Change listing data

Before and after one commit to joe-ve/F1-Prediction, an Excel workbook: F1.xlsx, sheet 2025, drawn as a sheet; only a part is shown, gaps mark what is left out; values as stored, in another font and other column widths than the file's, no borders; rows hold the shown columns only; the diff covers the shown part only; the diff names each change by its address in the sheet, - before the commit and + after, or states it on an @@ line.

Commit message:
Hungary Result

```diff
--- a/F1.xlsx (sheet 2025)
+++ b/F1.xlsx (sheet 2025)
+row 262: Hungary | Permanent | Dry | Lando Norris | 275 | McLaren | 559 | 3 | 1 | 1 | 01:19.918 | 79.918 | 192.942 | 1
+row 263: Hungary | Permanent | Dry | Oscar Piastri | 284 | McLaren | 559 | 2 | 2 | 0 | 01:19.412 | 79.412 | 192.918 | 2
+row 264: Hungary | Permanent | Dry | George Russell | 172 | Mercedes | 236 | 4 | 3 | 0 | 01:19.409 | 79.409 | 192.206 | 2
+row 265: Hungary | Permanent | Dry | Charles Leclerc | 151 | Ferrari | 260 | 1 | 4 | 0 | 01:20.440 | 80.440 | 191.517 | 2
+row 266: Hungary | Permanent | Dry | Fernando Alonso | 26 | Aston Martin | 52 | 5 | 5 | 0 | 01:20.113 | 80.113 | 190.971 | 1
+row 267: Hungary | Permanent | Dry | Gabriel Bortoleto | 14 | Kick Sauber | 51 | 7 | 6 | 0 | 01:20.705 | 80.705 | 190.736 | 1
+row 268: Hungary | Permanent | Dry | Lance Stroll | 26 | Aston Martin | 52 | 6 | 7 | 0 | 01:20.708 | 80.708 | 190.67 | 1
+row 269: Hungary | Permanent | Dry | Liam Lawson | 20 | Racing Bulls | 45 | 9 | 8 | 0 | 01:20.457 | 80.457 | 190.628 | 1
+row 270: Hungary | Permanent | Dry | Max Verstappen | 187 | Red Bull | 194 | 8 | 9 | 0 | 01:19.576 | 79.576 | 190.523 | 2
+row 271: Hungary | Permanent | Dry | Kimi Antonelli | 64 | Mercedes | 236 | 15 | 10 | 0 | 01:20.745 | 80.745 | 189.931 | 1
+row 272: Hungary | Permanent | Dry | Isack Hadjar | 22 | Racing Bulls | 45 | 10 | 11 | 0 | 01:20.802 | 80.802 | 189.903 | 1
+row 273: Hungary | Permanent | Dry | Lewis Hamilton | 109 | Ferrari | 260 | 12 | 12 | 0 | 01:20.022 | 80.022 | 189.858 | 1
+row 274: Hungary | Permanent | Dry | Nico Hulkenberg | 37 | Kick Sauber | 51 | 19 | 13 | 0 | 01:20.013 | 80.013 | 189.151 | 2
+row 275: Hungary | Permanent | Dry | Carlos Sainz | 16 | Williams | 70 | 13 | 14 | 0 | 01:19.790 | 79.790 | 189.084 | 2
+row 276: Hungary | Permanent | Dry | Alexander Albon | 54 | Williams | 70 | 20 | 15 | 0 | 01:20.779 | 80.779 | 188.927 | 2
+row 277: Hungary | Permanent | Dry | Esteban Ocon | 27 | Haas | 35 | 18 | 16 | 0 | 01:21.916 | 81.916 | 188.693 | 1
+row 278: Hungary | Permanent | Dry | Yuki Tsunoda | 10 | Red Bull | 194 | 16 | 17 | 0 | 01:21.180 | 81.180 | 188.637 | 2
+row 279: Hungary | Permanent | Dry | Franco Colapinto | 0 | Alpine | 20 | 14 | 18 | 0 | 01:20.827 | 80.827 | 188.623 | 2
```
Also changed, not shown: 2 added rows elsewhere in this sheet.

--

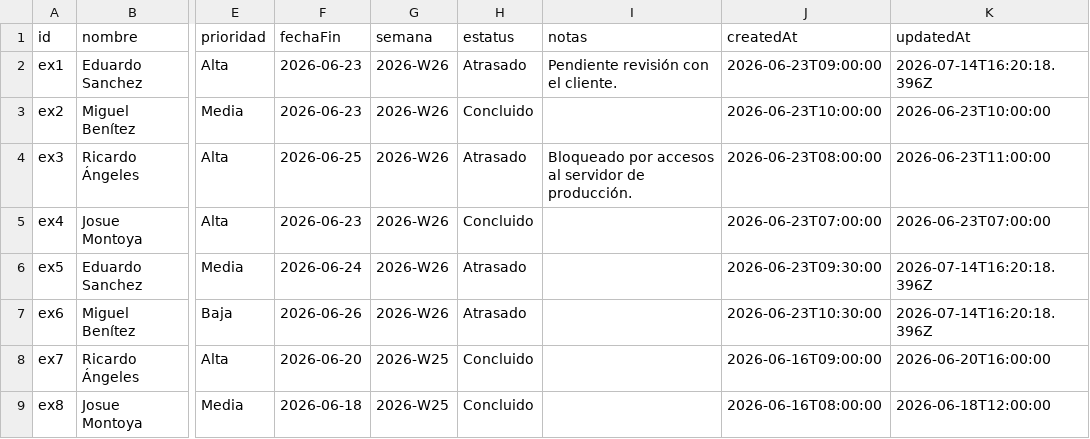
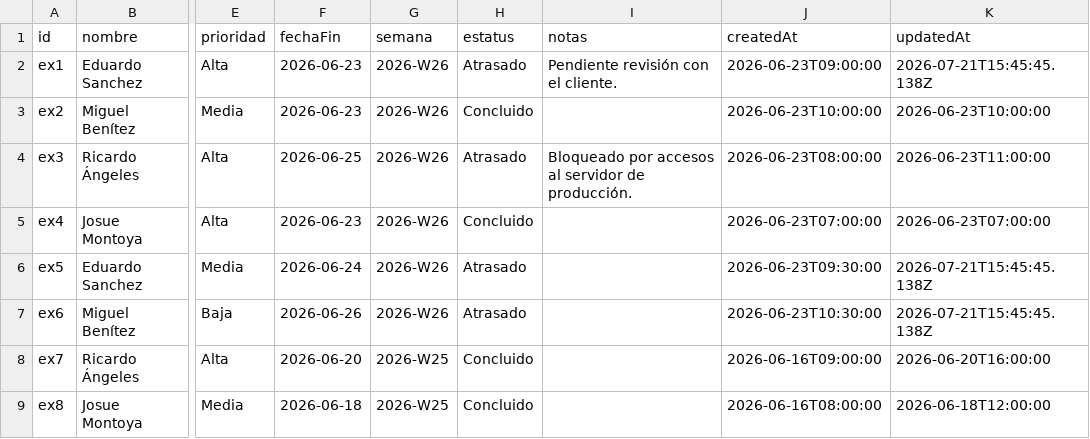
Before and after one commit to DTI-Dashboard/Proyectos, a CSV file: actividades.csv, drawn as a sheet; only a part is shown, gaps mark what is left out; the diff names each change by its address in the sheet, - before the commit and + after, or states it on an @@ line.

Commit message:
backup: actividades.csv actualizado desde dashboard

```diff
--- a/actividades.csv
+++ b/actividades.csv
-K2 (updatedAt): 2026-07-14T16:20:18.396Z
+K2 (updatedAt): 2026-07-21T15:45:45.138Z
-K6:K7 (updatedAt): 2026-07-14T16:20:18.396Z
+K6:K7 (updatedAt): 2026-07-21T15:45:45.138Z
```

* * *

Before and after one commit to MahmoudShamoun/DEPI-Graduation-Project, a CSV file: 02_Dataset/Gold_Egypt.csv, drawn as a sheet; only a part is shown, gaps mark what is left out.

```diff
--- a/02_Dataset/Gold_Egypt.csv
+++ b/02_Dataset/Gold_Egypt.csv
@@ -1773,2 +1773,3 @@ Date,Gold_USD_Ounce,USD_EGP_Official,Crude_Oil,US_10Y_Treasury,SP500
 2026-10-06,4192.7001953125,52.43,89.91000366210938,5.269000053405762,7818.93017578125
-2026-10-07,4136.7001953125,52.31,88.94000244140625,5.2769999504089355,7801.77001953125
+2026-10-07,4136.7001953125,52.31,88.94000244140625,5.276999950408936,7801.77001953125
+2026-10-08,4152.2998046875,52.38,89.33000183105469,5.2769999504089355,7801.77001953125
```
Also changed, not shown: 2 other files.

• WHAT TO DO
Go over the data and return every line that includes the word "updatedAt".

• YOUR SOLUTION
-K2 (updatedAt): 2026-07-14T16:20:18.396Z
+K2 (updatedAt): 2026-07-21T15:45:45.138Z
-K6:K7 (updatedAt): 2026-07-14T16:20:18.396Z
+K6:K7 (updatedAt): 2026-07-21T15:45:45.138Z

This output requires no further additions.